WD -wants- the low- mid- server market. As it stands without the necessary SATA controllers, the WD740GD's major market may remain the enthusiast crowd.
That's interesting - is there a reason they would not go after the big retail system boys? I recall that once the general public became aware of drive rotational speed and Dell, Gateway etc. began advertising 7200 RPM drives they fairly quickly became the standard for even basic home systems. Given the way the home/desktop market has gotten crunched I would think that those guys would be looking for something like this to help rebuild a premium PC market.
Are any of the big guys building 10K SATA systems yet? Could WD provide enough to meet the demand of a Dell?
While active & vocal, does the "enthusiast" represent a significant market in the PC industry?
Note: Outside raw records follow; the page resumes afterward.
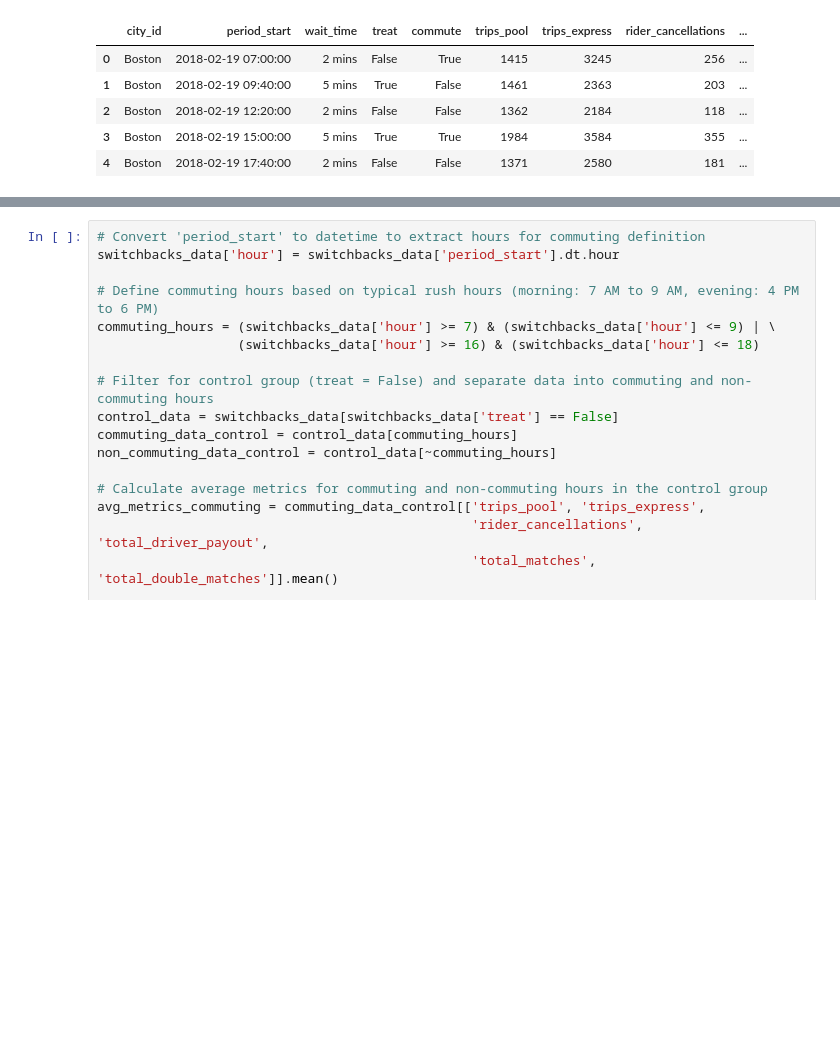
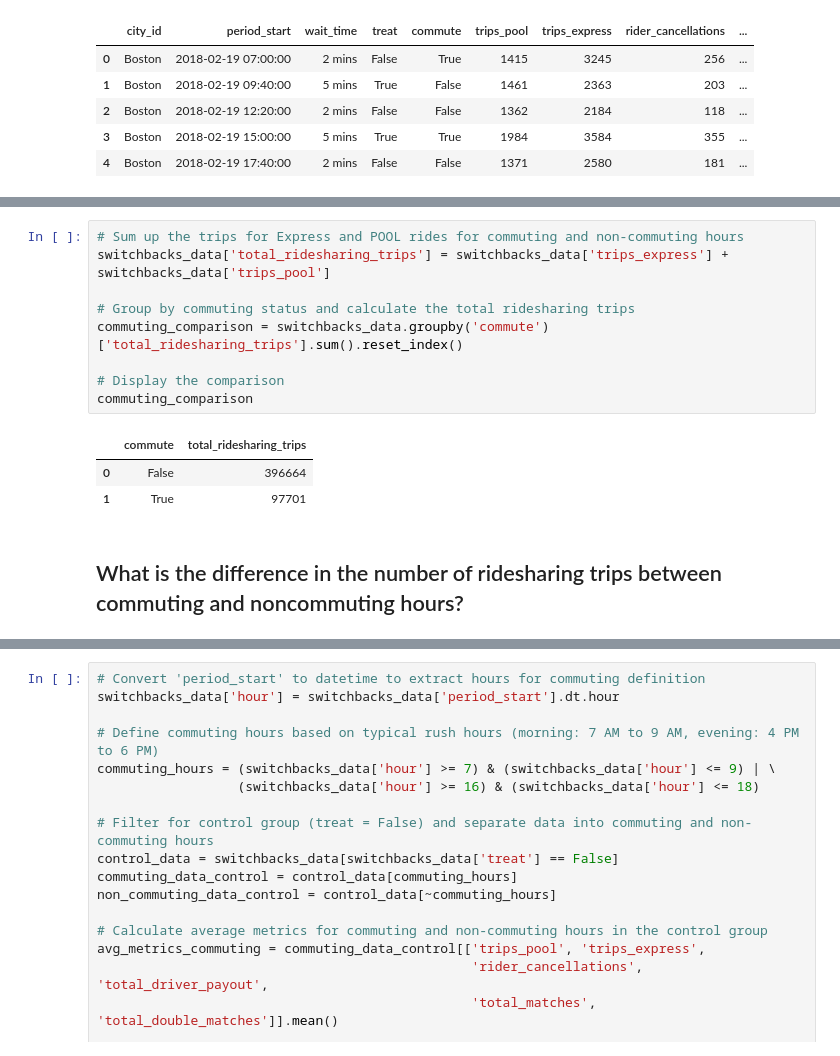
Before and after one commit to faizant97/Product-Analytics-Assignment, a Jupyter notebook: Part 1.ipynb, the cells around one changed output, grey strips where cells are left out. Cells and saved outputs as stored; diff of their text form; blank space fills up the shorter version.

```diff
--- a/Part 1.ipynb
+++ b/Part 1.ipynb
@@ -66,0 +71,15 @@ switchbacks_data.head()
+# %%
+# Sum up the trips for Express and POOL rides for commuting and non-commuting hours
+switchbacks_data['total_ridesharing_trips'] = switchbacks_data['trips_express'] + switchbacks_data['trips_pool']
+
+# Group by commuting status and calculate the total ridesharing trips
+commuting_comparison = switchbacks_data.groupby('commute')['total_ridesharing_trips'].sum().reset_index()
+
+# Display the comparison
+commuting_comparison
+# %% [output]
+|  | commute | total_ridesharing_trips |
+| 0 | False | 396664 |
+| 1 | True | 97701 |
+# %% [markdown]
+## What is the difference in the number of ridesharing trips between commuting and noncommuting hours?
```
Also changed, not shown: parts of 21 cells of this notebook, 1 other file.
I do not know how typical I am, but with a couple $100K in SCSI hardware it will be some time before I don't need SCSI support in my systems, so they will have it. I could consider one of these drives for OS, but it is just another thing to deal with so I will be conservative there. I tend to think this is the approach most businesses will have - when paying the mortgage is on the line you tend to be careful, particularly when you don't need a new option.
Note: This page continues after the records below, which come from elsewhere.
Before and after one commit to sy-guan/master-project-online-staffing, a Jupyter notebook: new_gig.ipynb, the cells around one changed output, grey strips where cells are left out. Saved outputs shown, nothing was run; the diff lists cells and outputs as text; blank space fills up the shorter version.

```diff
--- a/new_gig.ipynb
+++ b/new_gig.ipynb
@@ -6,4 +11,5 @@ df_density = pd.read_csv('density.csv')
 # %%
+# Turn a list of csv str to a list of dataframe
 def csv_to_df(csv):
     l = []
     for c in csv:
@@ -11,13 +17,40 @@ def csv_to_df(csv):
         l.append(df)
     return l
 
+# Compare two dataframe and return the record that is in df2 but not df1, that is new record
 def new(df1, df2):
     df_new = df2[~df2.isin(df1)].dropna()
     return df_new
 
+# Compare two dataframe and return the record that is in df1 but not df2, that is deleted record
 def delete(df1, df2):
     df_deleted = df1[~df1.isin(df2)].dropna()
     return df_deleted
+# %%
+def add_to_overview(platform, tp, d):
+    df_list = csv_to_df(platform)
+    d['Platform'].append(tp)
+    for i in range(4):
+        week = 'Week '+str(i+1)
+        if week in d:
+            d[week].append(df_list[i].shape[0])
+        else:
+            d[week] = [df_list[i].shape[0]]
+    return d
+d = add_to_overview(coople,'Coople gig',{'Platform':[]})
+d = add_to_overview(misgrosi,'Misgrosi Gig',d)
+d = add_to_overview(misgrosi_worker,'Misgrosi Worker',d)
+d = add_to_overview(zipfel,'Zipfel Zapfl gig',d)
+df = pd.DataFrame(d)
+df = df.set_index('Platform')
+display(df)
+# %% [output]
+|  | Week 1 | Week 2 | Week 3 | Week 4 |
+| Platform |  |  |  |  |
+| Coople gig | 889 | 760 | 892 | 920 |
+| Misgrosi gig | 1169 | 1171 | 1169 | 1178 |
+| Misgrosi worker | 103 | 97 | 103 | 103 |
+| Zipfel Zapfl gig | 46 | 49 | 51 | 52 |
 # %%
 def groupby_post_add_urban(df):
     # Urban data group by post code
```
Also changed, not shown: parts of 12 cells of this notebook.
I know a lot of the mid-level RAID builders (e.g., Rorke) are moving to SATA instead of "PATA" (of course, with SCSI interface) and they might appreciate a drive like this if it were produced in a higher capacity format. Of course, I am not sure how significant these sorts of guys are in terms of total units sold.
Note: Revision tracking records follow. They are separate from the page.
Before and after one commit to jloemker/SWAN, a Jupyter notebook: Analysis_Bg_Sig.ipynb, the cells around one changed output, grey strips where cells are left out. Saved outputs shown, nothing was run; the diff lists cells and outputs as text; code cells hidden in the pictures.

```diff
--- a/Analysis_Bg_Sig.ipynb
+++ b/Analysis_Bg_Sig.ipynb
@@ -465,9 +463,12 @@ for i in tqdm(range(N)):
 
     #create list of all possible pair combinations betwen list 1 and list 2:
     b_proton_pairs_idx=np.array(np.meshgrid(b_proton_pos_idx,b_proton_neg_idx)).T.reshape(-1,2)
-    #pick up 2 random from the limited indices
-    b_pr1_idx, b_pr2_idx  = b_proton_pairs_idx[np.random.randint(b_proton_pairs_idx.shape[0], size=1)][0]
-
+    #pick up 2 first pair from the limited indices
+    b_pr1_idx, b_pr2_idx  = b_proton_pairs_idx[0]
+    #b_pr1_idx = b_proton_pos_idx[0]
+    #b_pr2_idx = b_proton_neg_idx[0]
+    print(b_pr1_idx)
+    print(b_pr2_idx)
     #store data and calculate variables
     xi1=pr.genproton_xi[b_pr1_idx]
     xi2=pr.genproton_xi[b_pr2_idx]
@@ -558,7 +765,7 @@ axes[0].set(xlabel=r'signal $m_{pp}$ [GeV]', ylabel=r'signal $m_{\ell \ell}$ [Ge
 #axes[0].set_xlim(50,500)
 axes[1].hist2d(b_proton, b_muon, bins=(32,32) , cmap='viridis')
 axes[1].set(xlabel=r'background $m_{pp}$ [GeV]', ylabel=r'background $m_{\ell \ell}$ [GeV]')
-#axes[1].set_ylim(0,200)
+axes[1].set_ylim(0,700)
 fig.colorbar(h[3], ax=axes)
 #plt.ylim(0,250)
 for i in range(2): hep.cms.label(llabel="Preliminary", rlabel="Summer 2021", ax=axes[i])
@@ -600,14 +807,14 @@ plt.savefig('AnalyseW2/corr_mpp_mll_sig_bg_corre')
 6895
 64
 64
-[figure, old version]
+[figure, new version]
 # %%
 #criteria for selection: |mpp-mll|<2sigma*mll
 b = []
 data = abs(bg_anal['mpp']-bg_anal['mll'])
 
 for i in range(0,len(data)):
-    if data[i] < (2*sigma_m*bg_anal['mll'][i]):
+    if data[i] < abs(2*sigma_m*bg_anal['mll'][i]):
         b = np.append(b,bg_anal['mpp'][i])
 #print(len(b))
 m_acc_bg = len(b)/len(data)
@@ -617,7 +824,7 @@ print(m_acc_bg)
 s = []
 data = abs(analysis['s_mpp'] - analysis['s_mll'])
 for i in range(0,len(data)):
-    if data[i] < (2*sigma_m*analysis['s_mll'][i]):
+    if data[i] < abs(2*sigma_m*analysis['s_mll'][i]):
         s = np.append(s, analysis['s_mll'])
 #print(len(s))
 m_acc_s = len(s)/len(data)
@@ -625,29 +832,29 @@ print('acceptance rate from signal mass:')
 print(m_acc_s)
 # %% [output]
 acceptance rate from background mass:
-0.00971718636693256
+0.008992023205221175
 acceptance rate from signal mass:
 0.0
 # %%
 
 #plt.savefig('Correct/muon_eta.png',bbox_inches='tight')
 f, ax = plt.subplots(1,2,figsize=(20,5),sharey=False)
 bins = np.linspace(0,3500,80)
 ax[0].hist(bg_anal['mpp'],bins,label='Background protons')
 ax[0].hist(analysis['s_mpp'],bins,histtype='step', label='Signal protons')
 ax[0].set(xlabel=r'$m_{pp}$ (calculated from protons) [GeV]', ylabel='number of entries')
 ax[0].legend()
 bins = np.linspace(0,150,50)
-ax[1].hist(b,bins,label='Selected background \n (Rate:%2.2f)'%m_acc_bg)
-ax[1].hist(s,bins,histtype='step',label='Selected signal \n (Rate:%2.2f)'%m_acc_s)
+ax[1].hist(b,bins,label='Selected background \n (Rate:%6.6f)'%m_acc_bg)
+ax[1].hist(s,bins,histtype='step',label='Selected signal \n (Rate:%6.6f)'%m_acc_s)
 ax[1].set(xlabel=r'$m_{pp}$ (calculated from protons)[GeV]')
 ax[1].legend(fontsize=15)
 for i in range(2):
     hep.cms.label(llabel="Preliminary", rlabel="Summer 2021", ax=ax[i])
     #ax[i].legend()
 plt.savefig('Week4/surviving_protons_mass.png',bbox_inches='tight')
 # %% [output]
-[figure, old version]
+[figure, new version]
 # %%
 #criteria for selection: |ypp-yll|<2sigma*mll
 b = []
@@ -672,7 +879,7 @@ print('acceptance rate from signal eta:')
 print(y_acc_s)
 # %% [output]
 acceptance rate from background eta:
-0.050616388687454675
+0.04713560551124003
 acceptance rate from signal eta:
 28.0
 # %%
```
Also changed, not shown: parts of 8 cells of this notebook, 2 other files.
Given how long we had to wait for this drive, any speculation on when the capacity might double again?